Was this review helpful?
9.5/10

Mart

June 2016

Mature couple

GERMANY

Reviewed on 23 Jun `16 - Booking No. 1649257

'Museum Pass'

Ticket
Museum Pass

No problems to visit the museums! No waiting period!

Strenghts

Good price-performance ratio!

Weaknesses

More museums for a second visit!

Was this review helpful?
10/10

Mel

May 2016

Young couple

FRANCE

Reviewed on 23 May `16 - Booking No. 1634027

'Ms'

Ticket
Museum Pass

excellent, made us gain a lot of valuable time to ship the lines in major museums

Strenghts

-

Weaknesses

can't be used to acces the Campanile


Reply by venetoinside.com Staff

Dear Mel,

we are pleased you appreciated the ticket! Please note that the Museum Pass allow you to access only the museums of the Fondazione Musei Civici Veneziani listed both online and on the voucher issued at the online reservation… the Bell Tower is not included!

Best regards,
The Insidecom staff
Was this review helpful?
8/10

Jude

May 2016

Group of friends

UNITED STATES

Reviewed on 22 May `16 - Booking No. 1620576

'It was all right.'

Ticket
Museum Pass

This pass will get you into a long line of people with reservation . It was funny to see people w/o tickets or reservation to get in three time faster. So please do not have illusions, Venice is an extremely crowded place.

Strenghts

You fell better prepared when have an entry voucher.

Weaknesses

None

Was this review helpful?
8.5/10

AR

April 2016

Young couple

NETHERLANDS

Reviewed on 11 May `16 - Booking No. 1621615

'Recommended pass'

Ticket
Museum Pass

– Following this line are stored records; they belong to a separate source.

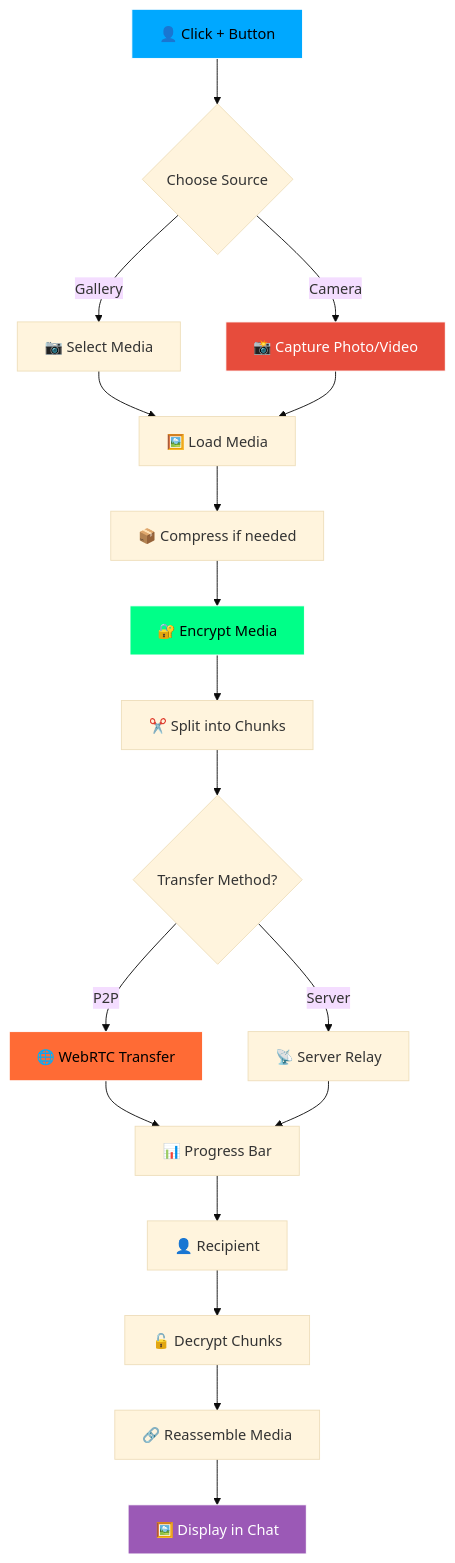
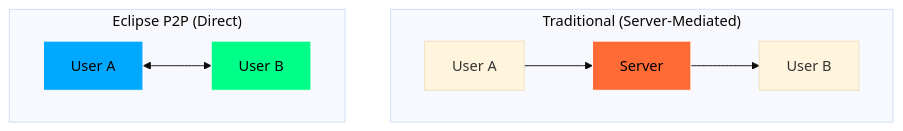
The sixth of 9 diagrams in README.md (Hetpatel01021111/Eclipse), drawn with Mermaid (base theme) before and after one commit. The commit also changed other lines of this file, not shown here.

Commit message:
docs: create comprehensive README with detailed architecture, security, and deployment guides

````diff
--- a/README.md
+++ b/README.md
@@ -145,31 +486,15 @@
 ```mermaid
 graph TB
-    A[👤 Click + Button] --> B{Choose Source}
-    B -->|Gallery| C[📷 Select Media]
-    B -->|Camera| D[📸 Capture Photo/Video]
+    subgraph "Traditional (Server-Mediated)"
+        A1[User A] --> S[Server]
+        S --> B1[User B]
+    end
     
-    C --> E[🖼️ Load Media]
-    D --> E
+    subgraph "Eclipse P2P (Direct)"
+        A2[User A] <--> B2[User B]
+    end
     
-    E --> F[📦 Compress if needed]
-    F --> G[🔐 Encrypt Media]
-    G --> H[✂️ Split into Chunks]
-    H --> I{Transfer Method?}
-    
-    I -->|P2P| J[🌐 WebRTC Transfer]
-    I -->|Server| K[📡 Server Relay]
-    
-    J --> L[📊 Progress Bar]
-    K --> L
-    
-    L --> M[👤 Recipient]
-    M --> N[🔓 Decrypt Chunks]
-    N --> O[🔗 Reassemble Media]
-    O --> P[🖼️ Display in Chat]
-    
-    style A fill:#00a8ff,stroke:#fff,color:#000
-    style D fill:#e74c3c,stroke:#fff,color:#fff
-    style G fill:#00ff88,stroke:#fff,color:#000
-    style J fill:#ff6b35,stroke:#fff,color:#000
-    style P fill:#9b59b6,stroke:#fff,color:#fff
+    style A2 fill:#00a8ff,stroke:#fff,color:#000
+    style B2 fill:#00ff88,stroke:#fff,color:#000
+    style S fill:#ff6b35,stroke:#fff,color:#000
 ```
````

My husband and I got the pass for the main museums in the island after hearing they tend to be quite crowded. We are happy we did. The pass allowed us to do as much as wanted in the first days of our trip, skipping long lines efficiently, which allowed us to have a couple of extra days to do as pleased and explored the less know location of this famous city. For the price and efficiency is totally recommendable.

Strenghts

Easy Good price

Weaknesses

Most places asked for the printed version


Reply by venetoinside.com Staff

Dear AR,

we are pleased you appreciated the Museum Pass! As for the necessity of a paper copy of the voucher, please note that we are only a reseller of museum tickets and therefore we have to comply with the official regulations of Fondazione Musei Civici Veneziani, that requires a printed voucher.

Best regards,
The Insidecom staff
Was this review helpful?
Show more reviews
© Insidecom Tour Operator
(authorization no. 62027 dated 09/07/12 with determination no. 2052/2012)